O'Malley's Green Legacy and Lessons for Those Who Will Follow

DES MOINES, IA - FEBRUARY 1: Democratic presidential candidate Martin O'Malley tells a small gathering of supporters that he
DES MOINES, IA - FEBRUARY 1: Democratic presidential candidate Martin O'Malley tells a small gathering of supporters that he will suspend his presidential campaign February 1, 2016 in Des Moines, Iowa. O'Malley finished with about one percent of the vote behind former Secretary of State Hillary Clinton and U.S. Sen. Bernie Sanders (I-VT). (Photo by Steve Pope/Getty Images)

By the time we get to the next Democratic presidential debate in Flint, Michigan, on March 6, we'll have a lot better feel as to who will go forward as the party's nominee. But now, there are only two Democratic candidates, because Martin O'Malley has ended his campaign.

While no one, probably including him, thought he had a real chance to be the nominee, that doesn't mean his candidacy was in vain. On the contrary, his commitment to the greater public good led him to enter the race as a champion of the environment. And it's a shame we won't see him in Flint, because it's the kind of backdrop O'Malley deserved to help draw attention to the environmental issues he works so hard to champion.

Certainly he'd carry an authentic, all-in environmental message to this event, formed by his deep belief that the threat of climate change is real; that the clean energy economy is a job generator; that big data is a tool we've only just begun to apply to solving environmental and other problems at community scale.

In fact, it was his data-driven worldview that first got my attention when he talked at a USGBC event about CompStat, a system for urban crime fighting he developed while mayor of Baltimore. At our event he also demonstrated its environmental application to monitoring the health of the oyster population in the Chesapeake Bay.

He later expanded that to an initiative called CitiStat, a way to manage all city programs and services by gathering Information on a series of performance indicators and analyzing it with the assistance of computerized databases and geographic mapping to zero in on areas of underperformance. I can't help but believe those poor people in Flint could have avoided their current fate if this kind of management efficiency and creative problem-solving had been in place, instead of the circular finger-pointing that is currently going on at the expense of the community's children.

This kind of intentional data aggregation and analysis approach is especially effective when you are trying to create and manage climate policy. If emission reductions are your goal, you have to find a way to track and manage multiple activities across numerous categories because success is in being able to see the power of multiple incremental steps. O'Malley used this approach as governor of Maryland to keep tabs on everything from energy demand to transit use to water use to waste management.

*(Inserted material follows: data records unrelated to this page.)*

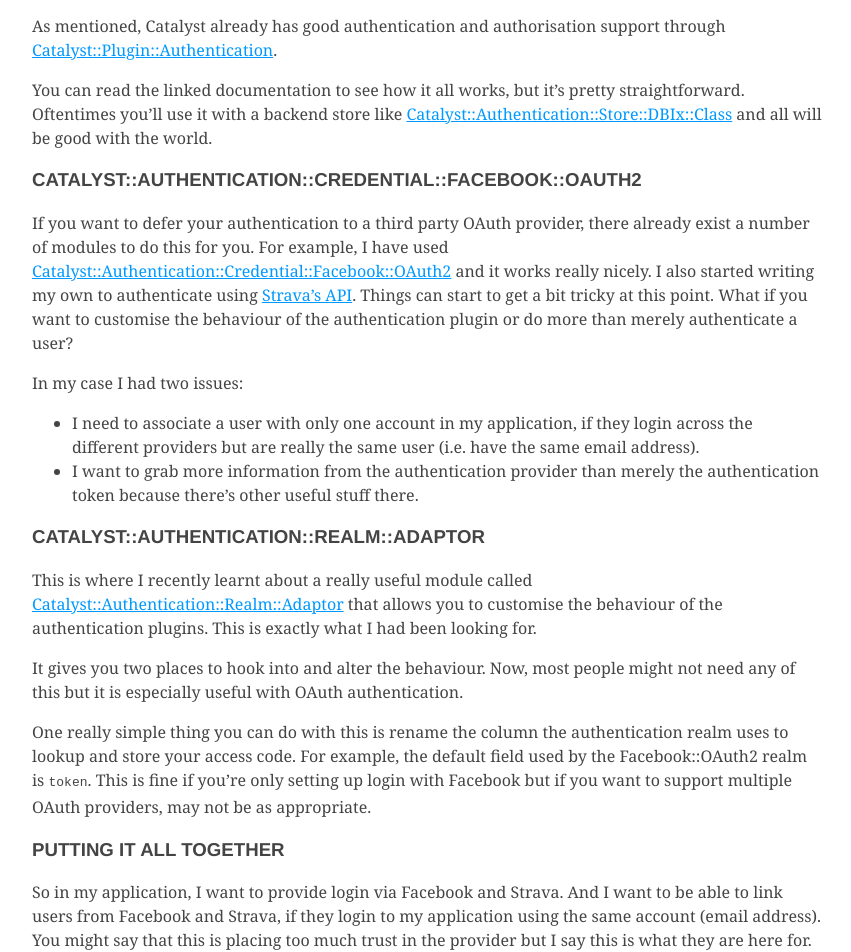
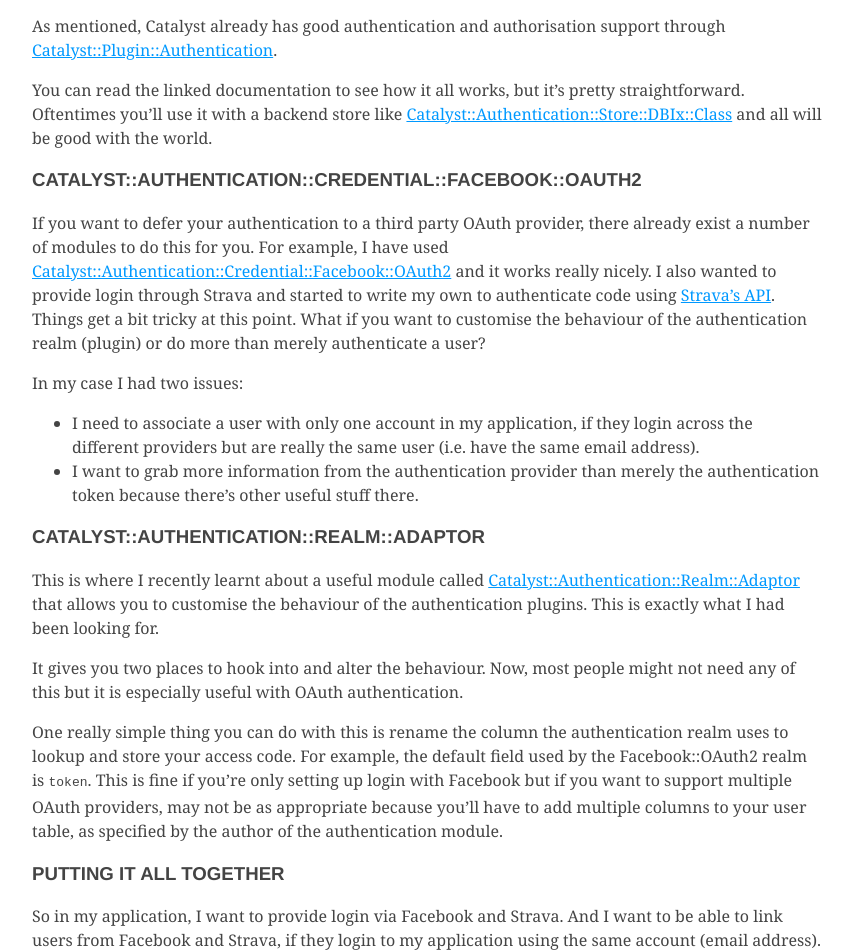
Before and after one commit to adamtaylor/adamtaylor.github.io, a Jekyll site: the page built from _posts/2015-08-16-oauth-and-catalyst.md, in a window 1280 px wide and 1400 px high, scrolled down 777 px. Shown: the top 952 px of the window, without its empty margins (213-1064 px from the left). Built offline with Jekyll 4.4.1, drawn with Linux system fonts in a browser that asks for light colours; some of the changed text lies outside the part shown.

Commit message:
Minor proof reading improvements

```diff
--- a/_posts/2015-08-16-oauth-and-catalyst.md
+++ b/_posts/2015-08-16-oauth-and-catalyst.md
@@ -18,13 +18,13 @@
 application, then you might want to defer the registration and authentication to
 another service, like Facebook or Google, and user their OAuth login systems.
 
-This is where a user can login with the third party service and authorise your
+This allows a user to login to the third party service and authorise your
 web application access to their account. This gives you access to some details of
-their account but also verifies them as a user that could also log in to your
+their account and also verifies them as a user that can also log in to your
 web application.
 
-You can reference [Wikipedia](https://en.wikipedia.org/wiki/OAuth) for a more
-thorough explanation.
+You can read [Wikipedia](https://en.wikipedia.org/wiki/OAuth) for a more
+thorough explanation of how it all works.
 
 ### Catalyst ###
 
@@ -49,10 +49,10 @@
 If you want to defer your authentication to a third party OAuth provider, there
 already exist a number of modules to do this for you. For example, I have used
 [Catalyst::Authentication::Credential::Facebook::OAuth2](https://metacpan.org/pod/Catalyst::Authentication::Credential::Facebook::OAuth2)
-and it works really nicely. I also started writing my own to authenticate
-using [Strava's API](http://strava.github.io/api/). Things can start to get a bit
-tricky at this point. What if you want to customise the behaviour of the authentication
-plugin or do more than merely authenticate a user?
+and it works really nicely. I also wanted to provide login through Strava and
+started to write my own to authenticate code using [Strava's API](http://strava.github.io/api/).
+Things get a bit tricky at this point. What if you want to customise the behaviour of the authentication
+realm (plugin) or do more than merely authenticate a user?
 
 In my case I had two issues:
 
@@ -65,7 +65,7 @@
 
 ### Catalyst::Authentication::Realm::Adaptor ###
 
-This is where I recently learnt about a really useful module called
+This is where I recently learnt about a useful module called
 [Catalyst::Authentication::Realm::Adaptor](https://metacpan.org/pod/Catalyst::Authentication::Realm::Adaptor)
 that allows you to customise the behaviour of the authentication plugins. This is
 exactly what I had been looking for.
@@ -77,14 +77,17 @@
 realm uses to lookup and store your access code. For example, the default field used
 by the Facebook::OAuth2 realm is `token`. This is fine if you're only setting up
 login with Facebook but if you want to support multiple OAuth providers, may not
-be as appropriate.
+be as appropriate because you'll have to add multiple columns to your user table,
+as specified by the author of the authentication module.
 
 ### Putting it all together ###
 
 So in my application, I want to provide login via Facebook and Strava. And I want to
 be able to link users from Facebook and Strava, if they login to my application
 using the same account (email address). You might say that this is placing too much
-trust in the provider but I say this is what they are here for.
+trust in the provider but I say this is what they are here for. I also want to
+retrieve and store more information about the users from their profiles on the
+third party services for use in our application.
 
 We can do all of this with the modules mentioned above, some minimal controller
 actions and resultset/row methods and a bit of config to tie it all together.
@@ -106,5 +109,8 @@
 we can get the exact customised login behaviour we need without hardcoding any
 hacks into the core authentication code.
 
-If you'd also like to use Strava for login, Catalyst::Authentication::Credential::Strava
+It's probably worth factoring out the code to conncet to the APIs, if you
+think you'll need to reuse this in your application but I haven't done this yet.
+
+If you'd like to use Strava for login, Catalyst::Authentication::Credential::Strava
 should be heading to CPAN soon.
```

A great example of how this worked is O'Malley's leadership in Maryland in 2011 when he took a critical step toward completing the backbone of a solid green building policy for his state, something that has a lot of lessons in it for the rest of the country. He put in place three critical policy levers meant to work in tandem: leadership by example commitments to building beyond code to greener building standards; incentives for beyond-code green, k56 building leadership; and improved code minimums for all.

This made Maryland the first state in the country to enable the adoption of the International Green Construction Code (IgCC) by all local governments across the state - the first state in the nation to really get it right - and only the second to enable a framework for statewide adoption of green building codes. And a national partnership of like-minded organizations continues to refine new editions of these policy tools based on all that we're learning in places like Maryland that are putting them into action.

O'Malley spoke at our annual Greenbuild conference in New Orleans in 2014, previewing the cornucopia of ideas he would ultimately lay out in his campaign. In an editorial in USAToday last August, O'Malley said, "Clean energy represents the biggest business and job creation opportunity we've seen in 100 years. Given the grave threat that climate change poses to human life on our planet, we have not only a business imperative but a moral obligation to future generations to act immediately and aggressively."

During his campaign, O'Malley called out some specific actions that the remaining candidates in both parties should heed:

• Create a Clean Energy Jobs Corps to partner with communities to retrofit buildings to be more energy efficient, improve local resiliency, create new green spaces, and restore and expand our forests so they can absorb more greenhouse gases.

• Retrofit federal buildings to the highest efficiency standards and require new federal buildings to be net-zero as well as require the federal fleet to be subject to low- or zero-emissions purchasing agreements, and require all federally funded infrastructure projects to meet climate resiliency standards.

• Require higher energy efficiency standards for all new buildings while requiring energy costs to be transparent to building tenants and purchasers.

• Create a Clean Energy Financing Authority to support projects to increase efficiency and resiliency upgrades in cities, towns, and rural communities nationwide.

• Invest in improving the quality and availability of information about environmental conditions so as to empower citizens and communities to make sound decisions.

While we'll miss O'Malley on the stage in Flint, I'm confident we'll see him on plenty of other stages in the very near future. With his strong grasp of our environmental challenges and the policy solutions that can help solve them, we need his leadership on these issues now more than ever.